In a highly anticipated decision, the Federal Reserve announced Tuesday, after a two-day meeting, that it would not take any immediate steps to boost the economy.
In a statement, the Fed said that the economy had "strengthened somewhat" in the third quarter of the year, and that it foresees "moderate" economic growth in the coming months. However, it also cautioned that many risks remain, including the ongoing debt crisis in Europe.
Should the economy suddenly sour, the Fed left open the possibility of taking more stimulative measures in the near future, though it did not specifiy what those measures might be.
"The Committee will continue to assess the economic outlook in light of incoming information and is prepared to employ its tools to promote a stronger economic recovery in a context of price stability," the Fed said in a statement.
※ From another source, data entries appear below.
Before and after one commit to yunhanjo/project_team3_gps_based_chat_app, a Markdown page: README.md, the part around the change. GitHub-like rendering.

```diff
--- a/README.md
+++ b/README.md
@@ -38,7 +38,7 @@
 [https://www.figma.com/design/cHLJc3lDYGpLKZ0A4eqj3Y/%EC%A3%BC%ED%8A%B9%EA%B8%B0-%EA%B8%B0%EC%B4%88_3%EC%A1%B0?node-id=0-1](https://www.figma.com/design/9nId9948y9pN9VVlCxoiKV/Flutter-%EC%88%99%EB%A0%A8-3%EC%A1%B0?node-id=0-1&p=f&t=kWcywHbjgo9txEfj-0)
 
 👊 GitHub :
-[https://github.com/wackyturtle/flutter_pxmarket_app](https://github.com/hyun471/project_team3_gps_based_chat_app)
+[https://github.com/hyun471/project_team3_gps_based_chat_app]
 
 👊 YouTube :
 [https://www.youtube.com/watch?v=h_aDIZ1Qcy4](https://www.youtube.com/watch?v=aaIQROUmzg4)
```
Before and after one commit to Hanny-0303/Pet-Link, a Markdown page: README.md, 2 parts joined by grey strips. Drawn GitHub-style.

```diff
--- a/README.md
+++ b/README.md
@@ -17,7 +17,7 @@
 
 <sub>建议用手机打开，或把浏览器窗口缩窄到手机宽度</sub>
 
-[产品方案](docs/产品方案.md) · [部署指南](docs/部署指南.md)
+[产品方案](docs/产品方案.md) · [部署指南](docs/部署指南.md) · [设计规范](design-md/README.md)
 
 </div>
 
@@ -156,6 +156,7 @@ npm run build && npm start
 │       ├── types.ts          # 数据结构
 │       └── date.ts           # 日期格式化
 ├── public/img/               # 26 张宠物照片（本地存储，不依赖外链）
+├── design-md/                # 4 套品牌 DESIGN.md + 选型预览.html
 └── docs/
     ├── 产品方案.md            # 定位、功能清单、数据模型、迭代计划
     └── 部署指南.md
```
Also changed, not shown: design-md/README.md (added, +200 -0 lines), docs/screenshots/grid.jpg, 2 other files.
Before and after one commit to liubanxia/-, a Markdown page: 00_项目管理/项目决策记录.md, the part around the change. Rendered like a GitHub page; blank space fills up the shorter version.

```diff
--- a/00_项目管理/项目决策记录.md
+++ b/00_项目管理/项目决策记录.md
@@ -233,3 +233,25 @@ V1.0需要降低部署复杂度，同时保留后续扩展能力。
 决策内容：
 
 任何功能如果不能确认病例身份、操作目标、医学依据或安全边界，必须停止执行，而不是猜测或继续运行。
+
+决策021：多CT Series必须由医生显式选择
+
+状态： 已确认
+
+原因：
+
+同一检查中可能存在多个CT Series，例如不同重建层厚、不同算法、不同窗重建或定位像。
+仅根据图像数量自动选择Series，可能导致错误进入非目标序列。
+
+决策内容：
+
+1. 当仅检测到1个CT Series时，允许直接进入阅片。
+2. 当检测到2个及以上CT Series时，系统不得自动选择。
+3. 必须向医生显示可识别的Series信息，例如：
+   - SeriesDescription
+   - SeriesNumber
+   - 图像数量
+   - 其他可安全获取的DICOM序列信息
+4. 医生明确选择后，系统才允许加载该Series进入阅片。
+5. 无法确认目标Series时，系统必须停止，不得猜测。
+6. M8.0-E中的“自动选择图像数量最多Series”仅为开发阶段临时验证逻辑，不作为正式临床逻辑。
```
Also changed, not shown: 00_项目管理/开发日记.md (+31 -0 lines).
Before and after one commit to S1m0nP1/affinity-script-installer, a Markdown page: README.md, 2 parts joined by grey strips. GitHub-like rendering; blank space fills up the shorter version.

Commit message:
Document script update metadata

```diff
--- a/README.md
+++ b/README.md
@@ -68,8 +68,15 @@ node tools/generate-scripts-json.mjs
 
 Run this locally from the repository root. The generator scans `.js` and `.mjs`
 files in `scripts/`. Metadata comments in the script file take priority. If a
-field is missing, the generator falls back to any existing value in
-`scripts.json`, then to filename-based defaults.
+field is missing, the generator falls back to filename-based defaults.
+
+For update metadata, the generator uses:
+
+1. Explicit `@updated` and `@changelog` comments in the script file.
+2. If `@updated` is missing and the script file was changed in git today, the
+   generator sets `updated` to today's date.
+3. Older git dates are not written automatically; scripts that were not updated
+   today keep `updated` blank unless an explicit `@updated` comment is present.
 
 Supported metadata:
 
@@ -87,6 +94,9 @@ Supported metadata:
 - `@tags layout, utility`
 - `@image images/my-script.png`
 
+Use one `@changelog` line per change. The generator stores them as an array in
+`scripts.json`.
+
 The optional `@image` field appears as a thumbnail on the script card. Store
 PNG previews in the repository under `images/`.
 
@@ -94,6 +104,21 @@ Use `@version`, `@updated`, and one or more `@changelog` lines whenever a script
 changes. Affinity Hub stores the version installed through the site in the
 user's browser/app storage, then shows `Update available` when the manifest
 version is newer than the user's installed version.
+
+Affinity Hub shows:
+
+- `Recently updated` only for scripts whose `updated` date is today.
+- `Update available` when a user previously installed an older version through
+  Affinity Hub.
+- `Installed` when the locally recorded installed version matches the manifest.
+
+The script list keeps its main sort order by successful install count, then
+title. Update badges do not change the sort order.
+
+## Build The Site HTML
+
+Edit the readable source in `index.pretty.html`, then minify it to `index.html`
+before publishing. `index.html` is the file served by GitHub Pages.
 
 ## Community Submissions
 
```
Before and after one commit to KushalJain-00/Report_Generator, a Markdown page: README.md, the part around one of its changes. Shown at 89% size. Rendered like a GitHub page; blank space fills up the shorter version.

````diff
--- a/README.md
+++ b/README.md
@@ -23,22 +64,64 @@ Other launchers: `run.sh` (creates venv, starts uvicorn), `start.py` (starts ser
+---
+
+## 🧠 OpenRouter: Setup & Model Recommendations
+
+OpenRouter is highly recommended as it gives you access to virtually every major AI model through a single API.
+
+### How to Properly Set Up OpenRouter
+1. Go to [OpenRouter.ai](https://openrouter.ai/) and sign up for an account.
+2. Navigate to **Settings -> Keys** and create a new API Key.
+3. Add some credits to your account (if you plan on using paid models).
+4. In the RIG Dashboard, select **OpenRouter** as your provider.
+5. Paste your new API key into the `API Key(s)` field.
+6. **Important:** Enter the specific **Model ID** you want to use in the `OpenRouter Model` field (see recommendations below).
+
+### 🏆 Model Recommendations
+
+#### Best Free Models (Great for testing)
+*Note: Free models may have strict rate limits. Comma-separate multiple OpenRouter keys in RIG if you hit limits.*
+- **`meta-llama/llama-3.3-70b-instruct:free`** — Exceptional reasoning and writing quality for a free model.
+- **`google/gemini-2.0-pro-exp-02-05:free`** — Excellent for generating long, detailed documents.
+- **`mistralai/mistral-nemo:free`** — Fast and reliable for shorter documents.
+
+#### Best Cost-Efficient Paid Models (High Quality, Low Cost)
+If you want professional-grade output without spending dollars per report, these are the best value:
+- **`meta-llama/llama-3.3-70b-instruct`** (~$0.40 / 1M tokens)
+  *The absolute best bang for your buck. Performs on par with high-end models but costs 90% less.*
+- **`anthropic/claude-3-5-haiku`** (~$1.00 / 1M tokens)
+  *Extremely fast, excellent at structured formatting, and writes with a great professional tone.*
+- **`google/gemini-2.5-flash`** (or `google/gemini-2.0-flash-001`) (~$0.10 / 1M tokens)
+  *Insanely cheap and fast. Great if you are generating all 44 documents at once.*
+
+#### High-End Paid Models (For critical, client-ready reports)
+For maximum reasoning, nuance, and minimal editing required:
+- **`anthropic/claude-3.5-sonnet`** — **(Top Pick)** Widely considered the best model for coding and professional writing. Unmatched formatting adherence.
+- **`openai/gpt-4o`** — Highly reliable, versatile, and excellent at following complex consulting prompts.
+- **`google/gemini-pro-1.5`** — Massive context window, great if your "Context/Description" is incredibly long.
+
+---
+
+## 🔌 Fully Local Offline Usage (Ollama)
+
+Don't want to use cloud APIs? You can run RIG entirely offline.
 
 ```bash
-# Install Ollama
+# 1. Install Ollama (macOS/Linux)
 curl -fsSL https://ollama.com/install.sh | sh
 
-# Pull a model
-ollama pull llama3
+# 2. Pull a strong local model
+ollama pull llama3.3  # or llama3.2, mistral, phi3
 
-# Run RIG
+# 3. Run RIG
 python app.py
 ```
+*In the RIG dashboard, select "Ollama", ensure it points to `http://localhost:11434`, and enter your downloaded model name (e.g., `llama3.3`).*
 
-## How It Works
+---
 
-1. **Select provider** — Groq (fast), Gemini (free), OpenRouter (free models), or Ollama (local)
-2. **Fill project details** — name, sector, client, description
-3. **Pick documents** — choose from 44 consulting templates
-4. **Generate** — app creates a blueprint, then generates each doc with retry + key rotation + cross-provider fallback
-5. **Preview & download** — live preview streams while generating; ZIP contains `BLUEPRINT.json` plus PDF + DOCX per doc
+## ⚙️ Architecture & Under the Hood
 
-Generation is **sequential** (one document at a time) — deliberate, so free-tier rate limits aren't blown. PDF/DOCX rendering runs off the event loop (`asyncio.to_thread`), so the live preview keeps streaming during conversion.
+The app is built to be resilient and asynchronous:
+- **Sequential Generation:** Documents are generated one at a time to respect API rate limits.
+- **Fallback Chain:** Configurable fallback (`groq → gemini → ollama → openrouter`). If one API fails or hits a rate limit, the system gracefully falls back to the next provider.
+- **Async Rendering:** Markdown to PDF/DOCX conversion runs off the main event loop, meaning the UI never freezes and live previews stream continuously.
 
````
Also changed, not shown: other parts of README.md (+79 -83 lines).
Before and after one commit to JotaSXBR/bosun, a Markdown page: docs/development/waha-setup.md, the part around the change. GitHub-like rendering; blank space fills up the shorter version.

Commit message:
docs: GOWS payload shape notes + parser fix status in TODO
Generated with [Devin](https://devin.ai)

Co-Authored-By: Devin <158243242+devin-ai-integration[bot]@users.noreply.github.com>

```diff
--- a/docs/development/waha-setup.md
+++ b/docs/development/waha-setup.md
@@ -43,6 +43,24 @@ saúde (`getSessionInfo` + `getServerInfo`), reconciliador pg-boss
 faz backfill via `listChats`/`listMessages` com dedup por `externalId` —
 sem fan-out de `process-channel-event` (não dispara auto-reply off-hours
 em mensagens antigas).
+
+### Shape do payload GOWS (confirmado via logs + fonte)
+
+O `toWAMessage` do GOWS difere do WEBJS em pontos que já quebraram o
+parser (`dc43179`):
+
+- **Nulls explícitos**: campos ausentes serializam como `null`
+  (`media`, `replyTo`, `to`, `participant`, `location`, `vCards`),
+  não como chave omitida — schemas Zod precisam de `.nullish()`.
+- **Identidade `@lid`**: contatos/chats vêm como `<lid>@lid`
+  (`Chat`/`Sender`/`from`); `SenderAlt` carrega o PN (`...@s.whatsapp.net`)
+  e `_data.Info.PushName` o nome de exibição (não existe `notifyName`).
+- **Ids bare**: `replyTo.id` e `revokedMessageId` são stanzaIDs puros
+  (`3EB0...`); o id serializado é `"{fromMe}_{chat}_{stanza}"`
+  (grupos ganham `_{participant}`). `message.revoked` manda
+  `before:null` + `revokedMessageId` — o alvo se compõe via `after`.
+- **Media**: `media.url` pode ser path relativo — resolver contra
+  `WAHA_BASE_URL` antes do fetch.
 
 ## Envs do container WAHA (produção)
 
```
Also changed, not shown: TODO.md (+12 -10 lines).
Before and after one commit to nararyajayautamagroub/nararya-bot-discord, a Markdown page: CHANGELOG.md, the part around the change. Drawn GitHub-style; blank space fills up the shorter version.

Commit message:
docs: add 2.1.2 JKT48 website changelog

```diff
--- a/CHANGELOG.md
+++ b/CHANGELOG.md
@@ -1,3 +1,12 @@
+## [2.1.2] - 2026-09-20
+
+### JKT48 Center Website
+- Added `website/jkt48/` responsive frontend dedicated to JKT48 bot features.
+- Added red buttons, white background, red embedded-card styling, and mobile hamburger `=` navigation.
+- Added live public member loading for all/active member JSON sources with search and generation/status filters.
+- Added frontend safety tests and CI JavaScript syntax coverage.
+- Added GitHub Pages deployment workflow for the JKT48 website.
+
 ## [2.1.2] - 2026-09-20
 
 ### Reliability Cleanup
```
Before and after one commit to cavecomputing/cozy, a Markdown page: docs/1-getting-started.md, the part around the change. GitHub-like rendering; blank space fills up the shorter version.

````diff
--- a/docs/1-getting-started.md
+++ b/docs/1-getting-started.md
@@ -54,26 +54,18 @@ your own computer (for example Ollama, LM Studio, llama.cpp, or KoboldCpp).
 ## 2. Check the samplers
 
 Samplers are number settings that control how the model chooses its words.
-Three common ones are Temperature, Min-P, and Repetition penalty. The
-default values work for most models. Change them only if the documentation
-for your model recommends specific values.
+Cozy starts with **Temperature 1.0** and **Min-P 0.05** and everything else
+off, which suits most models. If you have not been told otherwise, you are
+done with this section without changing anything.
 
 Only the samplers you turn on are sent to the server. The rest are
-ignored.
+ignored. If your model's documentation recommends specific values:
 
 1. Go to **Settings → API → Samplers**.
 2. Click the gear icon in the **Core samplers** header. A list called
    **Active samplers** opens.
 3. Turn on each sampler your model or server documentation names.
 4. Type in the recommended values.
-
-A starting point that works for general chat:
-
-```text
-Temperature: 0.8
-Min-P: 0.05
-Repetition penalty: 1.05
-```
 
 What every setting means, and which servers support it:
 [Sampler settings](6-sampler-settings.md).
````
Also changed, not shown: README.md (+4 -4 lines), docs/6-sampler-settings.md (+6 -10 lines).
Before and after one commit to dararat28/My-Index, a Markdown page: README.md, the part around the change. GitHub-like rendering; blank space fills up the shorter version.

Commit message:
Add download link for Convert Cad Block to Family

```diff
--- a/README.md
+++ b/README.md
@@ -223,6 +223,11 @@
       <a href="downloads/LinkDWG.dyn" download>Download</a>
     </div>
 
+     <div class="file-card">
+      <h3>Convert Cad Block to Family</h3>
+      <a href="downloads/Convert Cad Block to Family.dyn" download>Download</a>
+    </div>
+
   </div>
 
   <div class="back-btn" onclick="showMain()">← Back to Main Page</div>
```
The statement was approved by a 9-1 vote, with Chicago Federal Reserve Bank President Charles Evans, who supported taking stronger action now, dissenting.